- In Marathon Man, Babe is taking a bath in his apartment when the bad guys break in. He's listening anxiously as they quietly walk around, then gets really scared when they turn the radio on, loud, to cover up his screams for help.
- In one of the Sven Hassel novels, a senior SA officer has been arrested in the Night of the Long Knives purge. As he waits in his cell, he isn't alarmed because he thinks he's too important to harm — until he realises that the sound of a revving lorry and motorcycle are masking regular bursts of gunfire, like you'd hear from a firing squad.
- The Fourth Protocol by Frederick Forsyth. A safecracker breaks into an apartment while the owner is away in the country for New Year's Day, and waits till the stroke of midnight before setting off the charge that blows open his safe, covered by the fireworks and general outburst of revelry.
- A Song of Ice and Fire. Olenna Tyrell is trying to coax some treasonable details about King Joffrey from Sansa Stark. Given the ever-present threat of spies, she has The Jester Butterbumps sing loudly to prevent anyone overhearing.
Live Action TV
- The pilot episode of the Mission: Impossible TV series uses fireworks to cover the sounds of the team's escape.
- This is used in Farscape when John is hiding in the walls from the bad guys who can hear his heartbeat and breathing. His shipmates start speaking loudly in various alien languages to give him time to escape.
- A minor Running Gag in The A-Team is that whenever Face and Hannibal were captured, their friends would naturally come to rescue them. When they realized their teammates were close by, they would cover up their noises by singing "You Are My Sunshine."
- Call of Duty Modern Warfare 3 requires you to synch an explosion with background thunder.
- You can set it off anytime, but then fight your way through the horde of enemies who then arrive.
- In Splinter Cell: Chaos Theory, you can get away with making noise if the ambient sounds of the environment are loud enough.
- One of the first puzzles in Zork: Grand Inquisitor requires you to turn the propaganda-spewing speakers' volume to maximum, so that you can steal something from a shop without the owner hearing the alarm bell.
- One of the final puzzles in Still Life 2 requires you to turn on a large fan while you sneak up on the villain.
- One of the main story assassinations in Assassin's Creed II could be accomplished using Ezio's pistol, if you timed your shot with the fireworks going off in the area.
- Battlefield: Bad Company 2: Similar to the Assassin's Creed II example, a storyline mission sees you providing sniper fire support at night with a huge thunderstorm right overhead as the rest of your fireteam sneaks into an enemy camp. In order to avoid alerting the guards to your shots, you time them to coincide with the sounds of the storm.
- In Apollo Justice: Ace Attorney, the sound of some pyrotechnics and a gun going off are masked by the concert going outside.

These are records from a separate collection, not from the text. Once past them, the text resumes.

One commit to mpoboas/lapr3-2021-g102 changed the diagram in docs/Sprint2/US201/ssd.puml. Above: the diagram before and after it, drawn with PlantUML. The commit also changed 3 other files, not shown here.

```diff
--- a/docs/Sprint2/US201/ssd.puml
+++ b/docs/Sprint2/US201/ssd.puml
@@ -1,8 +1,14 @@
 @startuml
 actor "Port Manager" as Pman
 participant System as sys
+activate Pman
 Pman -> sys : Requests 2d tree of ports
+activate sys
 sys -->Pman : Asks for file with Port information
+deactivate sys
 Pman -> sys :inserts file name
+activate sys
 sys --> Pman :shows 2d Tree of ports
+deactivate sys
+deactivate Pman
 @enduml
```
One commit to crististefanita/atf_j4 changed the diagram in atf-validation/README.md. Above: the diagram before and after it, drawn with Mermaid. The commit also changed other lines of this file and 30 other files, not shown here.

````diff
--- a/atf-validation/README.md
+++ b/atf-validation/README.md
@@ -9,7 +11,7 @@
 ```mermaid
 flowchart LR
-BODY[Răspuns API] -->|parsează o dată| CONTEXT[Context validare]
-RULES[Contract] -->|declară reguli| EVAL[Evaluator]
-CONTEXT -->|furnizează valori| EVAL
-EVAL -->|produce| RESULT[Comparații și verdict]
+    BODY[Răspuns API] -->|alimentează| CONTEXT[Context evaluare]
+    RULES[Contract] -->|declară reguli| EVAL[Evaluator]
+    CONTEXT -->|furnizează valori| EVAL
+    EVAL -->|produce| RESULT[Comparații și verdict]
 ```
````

- You can use this to your advantage in Hitman. If someone's firing guns for another reason (like to celebrate a wedding), you can kill someone and use their gunfire to mask the sound of yours.
- In Sniper Elite and Sniper Elite V2, you're encouraged to make use of this to take out enemies without giving yourself away. Being that you're infiltrating Berlin in the last days of WWII, this means that in addition to using regular loud noises like thunder and planes flying overhead, you can fire while dropped bombs explode nearby or while flak erupts across the sky.
- In a King of the Hill episode, Strickland and the other local propane shops start an illegal price-fixing racket and Hank is forced by the Feds to wear a wire during one of their meetings so that the team assigned to catch them could have proof. So how does Hank keep from getting Strickland shut down? He gets the freaking Orange County Choppers to rev their engines outside the store in order to cover up his explanation of the situation to Buck.
- Car stereo thieves sometimes intentionally trigger a nearby car alarm to mask the sound of breaking glass.